Image comparison data
****************

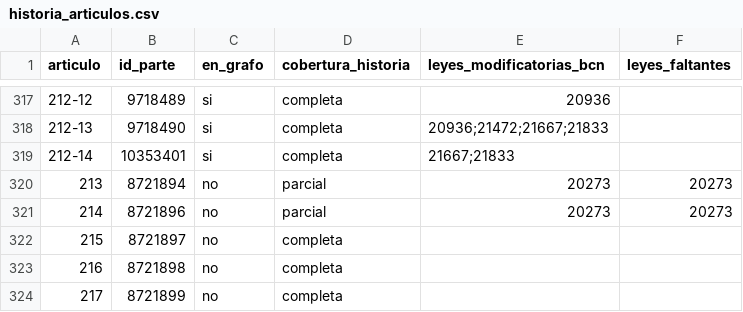
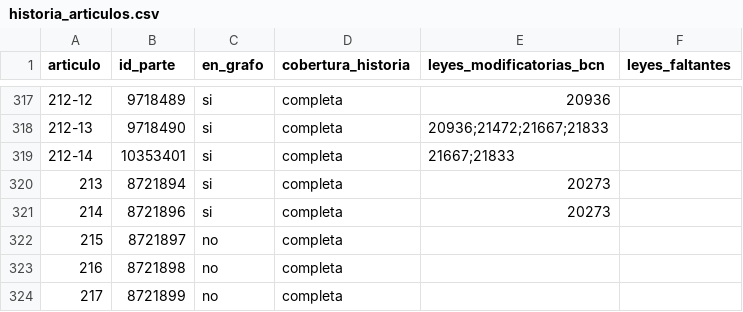
Before and after one commit to Pinzun/grafo-regulatorio, a CSV file: datos/derivados/historia_articulos.csv, drawn as a sheet; only a part is shown, gaps mark what is left out.

```diff
--- a/datos/derivados/historia_articulos.csv
+++ b/datos/derivados/historia_articulos.csv
@@ -319,4 +319,4 @@ articulo,id_parte,en_grafo,cobertura_historia,leyes_modificatorias_bcn,leyes_fal
 212-14,10353401,si,completa,21667;21833,
-213,8721894,no,parcial,20273,20273
-214,8721896,no,parcial,20273,20273
+213,8721894,si,completa,20273,
+214,8721896,si,completa,20273,
 215,8721897,no,completa,,
```
Also changed, not shown: datos/raw/descargas.csv, datos/raw/pdf/descargas_pdf.csv, 16 other files.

****************

> **Required action**: Without the pictures, please output every record exactly.

> **Exercise response**:
Before and after one commit to Pinzun/grafo-regulatorio, a CSV file: datos/derivados/historia_articulos.csv, drawn as a sheet; only a part is shown, gaps mark what is left out.

```diff
--- a/datos/derivados/historia_articulos.csv
+++ b/datos/derivados/historia_articulos.csv
@@ -319,4 +319,4 @@ articulo,id_parte,en_grafo,cobertura_historia,leyes_modificatorias_bcn,leyes_fal
 212-14,10353401,si,completa,21667;21833,
-213,8721894,no,parcial,20273,20273
-214,8721896,no,parcial,20273,20273
+213,8721894,si,completa,20273,
+214,8721896,si,completa,20273,
 215,8721897,no,completa,,
```
Also changed, not shown: datos/raw/descargas.csv, datos/raw/pdf/descargas_pdf.csv, 16 other files.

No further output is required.